The whole lot stays inside quite securely when turned upside down onto the base of the die, which has the button back inserted. Crunch down the plunger on the machine and it clamps the two parts together. Not quick or easy, but the buttons are sound, very neat and pleasing.

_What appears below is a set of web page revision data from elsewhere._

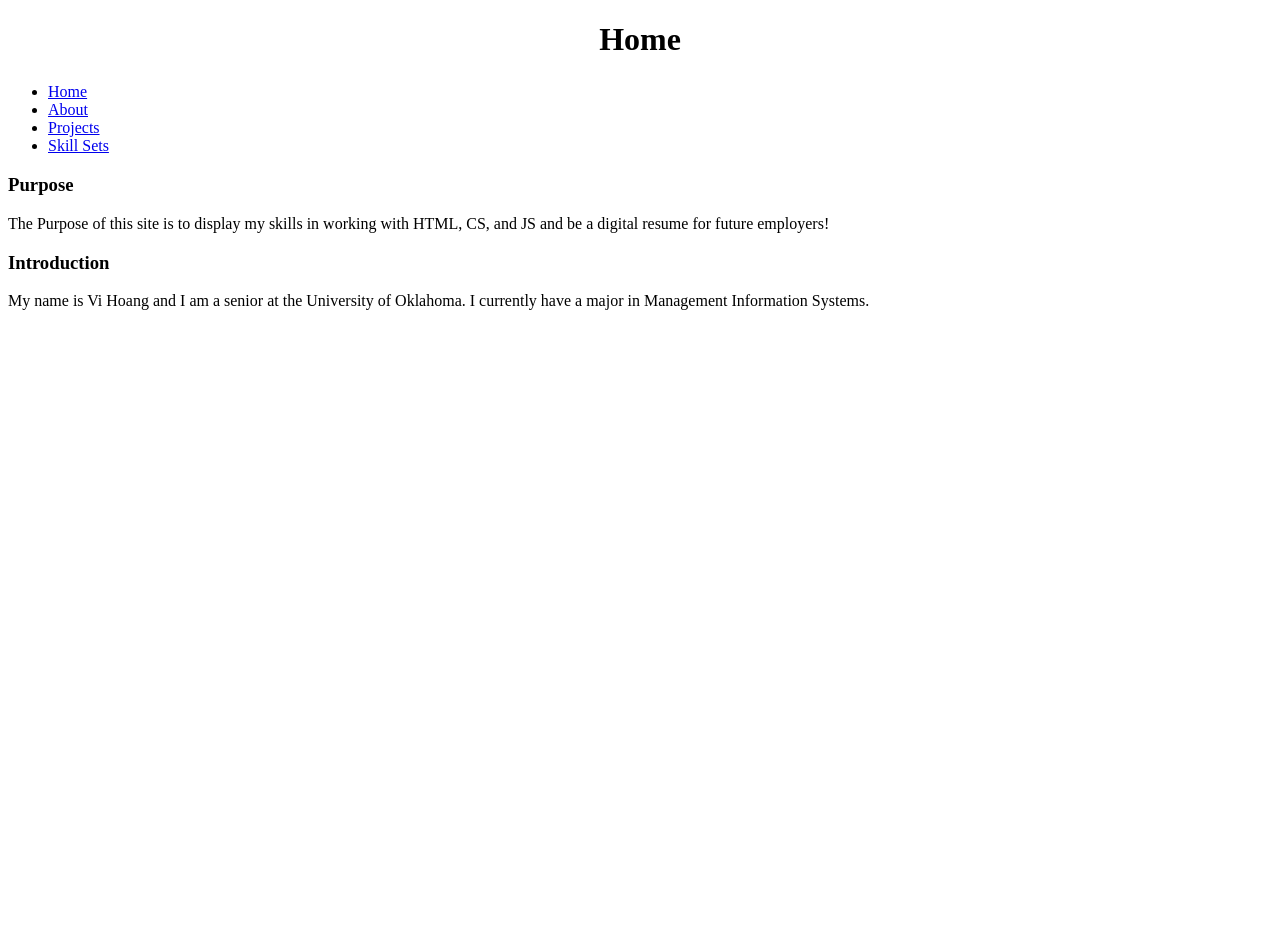
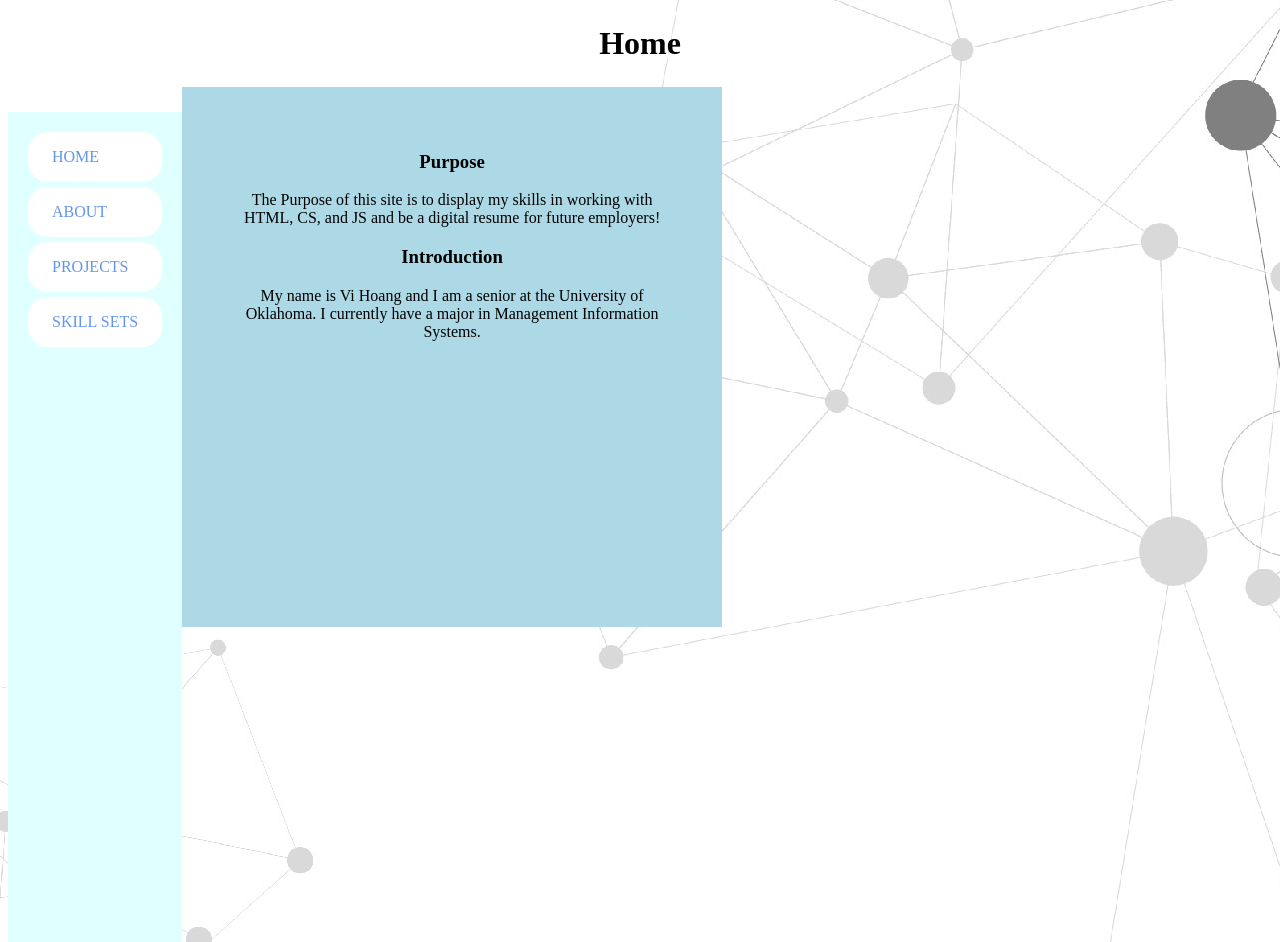
Before and after one commit to nhavihoang/nhavihoang.github.io, a plain HTML site: page index.html in a window 1280 px wide. Before the commit the page ends 800 px from the top, so only its background shows below. Drawn offline with Linux system fonts and the light colour scheme.

Commit message:
fixed index now i think

```diff
--- a/StyleSheet1.css
+++ b/StyleSheet1.css
@@ -38,3 +38,10 @@ text-align: center;*/
     text-align: center;
     border: 5px solid lightblue;
 }
+div
+{
+    margin: 25px;
+}
+body{
+    background: url(../images/background.jpg) no-repeat center center fixed;
+}
--- a/index.html
+++ b/index.html
@@ -4,6 +4,7 @@
 <head>
     <meta charset="utf-8" />
     <title>Personal Website</title>
+    <link rel="stylesheet" href="StyleSheet1.css">
 
 
 </head>
```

It is a rare thing to find a quality cast off in our local charity shops, but I like to have a nose about on a Saturday morning while himself is doing something manly, like going in the bank or having a haircut. He has ceased to loiter impatiently on the pavement and will even come in with me, trying on this huge coat, which proved too big across the shoulders. Since it was made with yards of real woollen twill, at £10 it was a bargain for me to carry home in triumph. The fabric survived a much needed turn in the wool wash cycle and after a press with the steam iron, I decided to repair all the ripped lining and keep it as a greatcoat. Who ever owned it had had hard wear out of it. Must have been a big bloke who got bigger, because all the buttons had been cobbled back on right at the edge of the front opening. Such an intimate thing, a coat. The right hand pocket had been used most, because that was torn out. I pictured the previous owner striding
over a stile ripping the lining above the back kick pleat and pulling the right shoulder stitching out while manhandling stock. Though I sewed back a good few seams, the twill fabric had no tears at all. Incredible stuff, wool. I haven't any idea how old this coat may be, it has no label except a tag to hook it up which says Made in Britain. Let's call it twentieth century. Now it is back in action with handmade buttons, ankle length on me. How my vintage look impressed the seagulls while I was out beach combing, oak leaf dyed silk buttons glimmering in the wintry sunlight.
Only now, himself has decided that with a jumper underneath and the buttons in the line where they were supposed to be, the coat is a good enough fit for him.
After all, he did see it first.